By the time I'd established a camp in the covered breezeway of the Luxor obelisk—"Cleopatra's Needle" it was called, at least according to a bronze placard on its wall—and bound her hands and feet, the sun had set and a slight rain had started to fall; something I fully welcomed after so much time in the desert. As to whether the girl welcomed it also, who could say. For even though I set her near the opening (as well as the fire) and provided her my own bedroll to sit on, she only continued to glare—probably due to us eating in front of her; for I had decided, though you might think it cruel, that I would starve her into speaking, if necessary. Which, of course, she finally did—speak, that is—although only after a considerable time, saying, hoarsely, yet clearly, assertively, "Is this some kind of torture? I mean, don't you have to feed prisoners before killing them? Isn't that what the Geneva Convention says?"
I looked at her through the flames, saying nothing, even as Kesabe snarled.
At length I carved a piece of meat from the spit and dropped it on a paper plate, which I carried around to her—but didn't hand over. Instead, I knelt and sliced off a single bite-sized morsel—then held it close to her nose.
"Trade," I said, matter-of-factly. "One bite per something about you.

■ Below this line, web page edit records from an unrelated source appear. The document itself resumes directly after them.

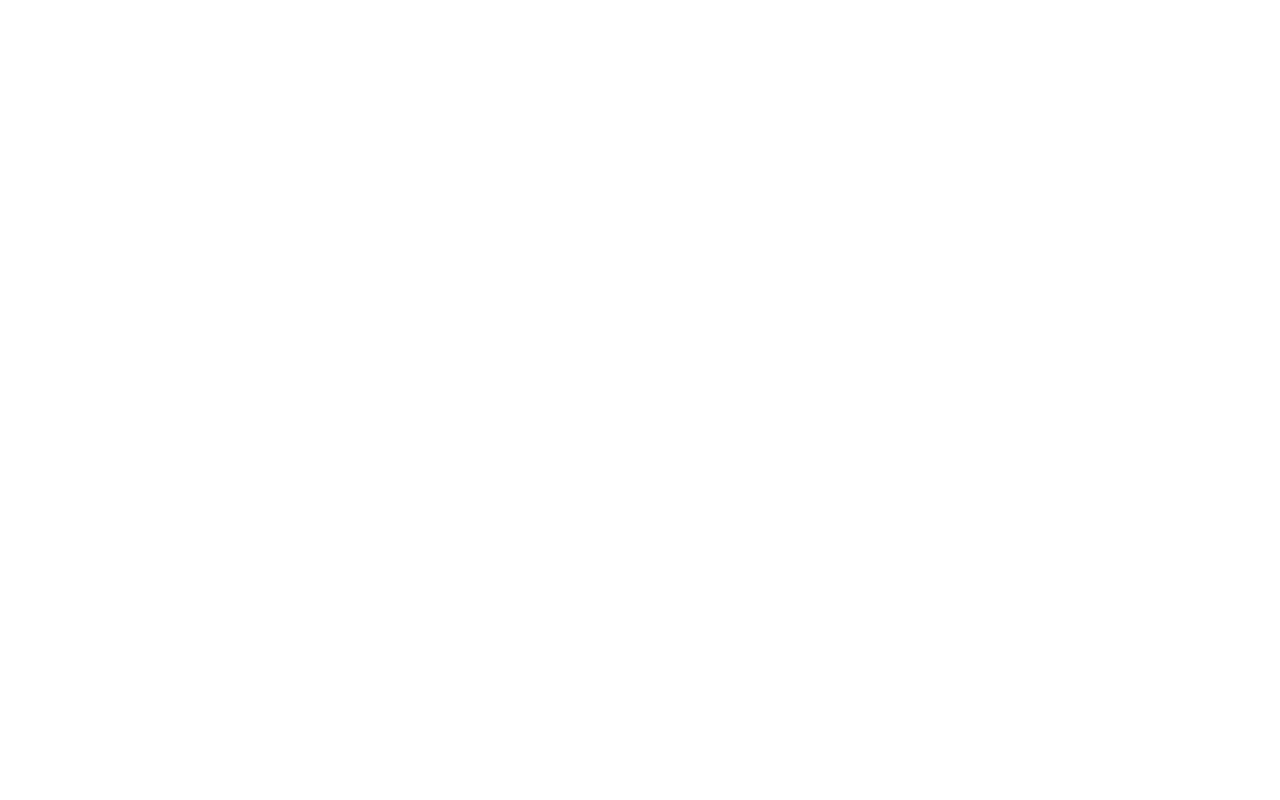
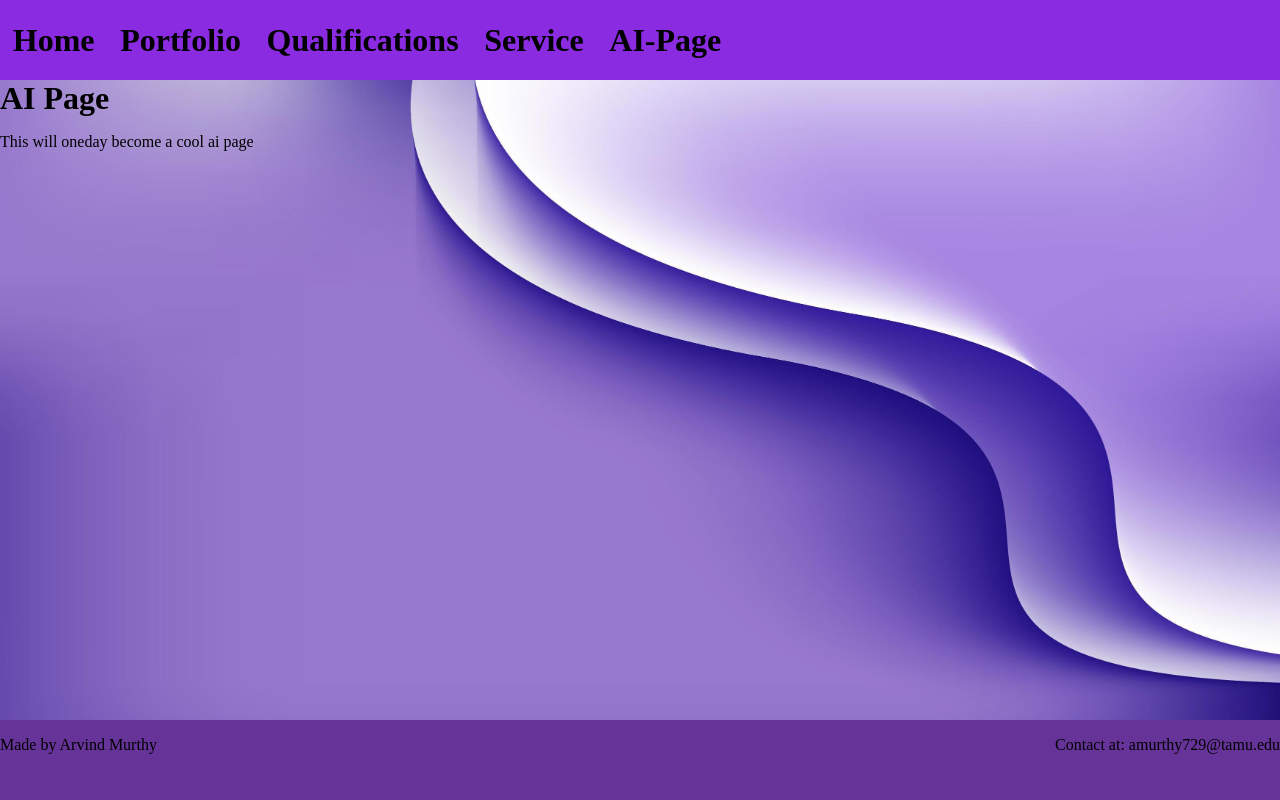
Before and after one commit to csce-315-331-2023c/CSCE_315_Murthy, a plain HTML site: page ai.html in a window 1280 px wide. Drawn offline with Linux system fonts and the light colour scheme.

```diff
--- a/ai.html
+++ b/ai.html
@@ -0,0 +1,24 @@
+<!DOCTYPE html>
+<html>
+<head>
+    <title>AI</title>
+    <link rel="stylesheet" type="text/css" href="style.css"></link>
+</head>
+<body>
+    <header>
+        <h1 class="headerTab"><a href="">Home</a></h1>
+        <h1 class="headerTab"><a href="portfolio.html">Portfolio</a></h1>
+        <h1 class="headerTab"><a href="qualifications.html">Qualifications</a></h1>
+        <h1 class="headerTab"><a href="service.html">Service</a></h1>
+        <h1 class="headerTab"><a href="ai.html">AI-Page</a></h1>
+    </header>
+    <div id="main-section">
+        <h1 style="margin: 0;">AI Page</h1>
+        <p>This will oneday become a cool ai page</p>
+    </div>
+    <footer>
+        <p>Made by Arvind Murthy</p>
+        <p>Contact at: amurthy729@tamu.edu</p>
+    </footer>
+</body>
+</html>
```
Also changed, not shown: index.html (+1 -1 lines), portfolio.html (+2 -2 lines), qualifications.html (+2 -2 lines), service.html (+2 -2 lines).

It can be your name. Where you're from. How you've survived ... Just talk."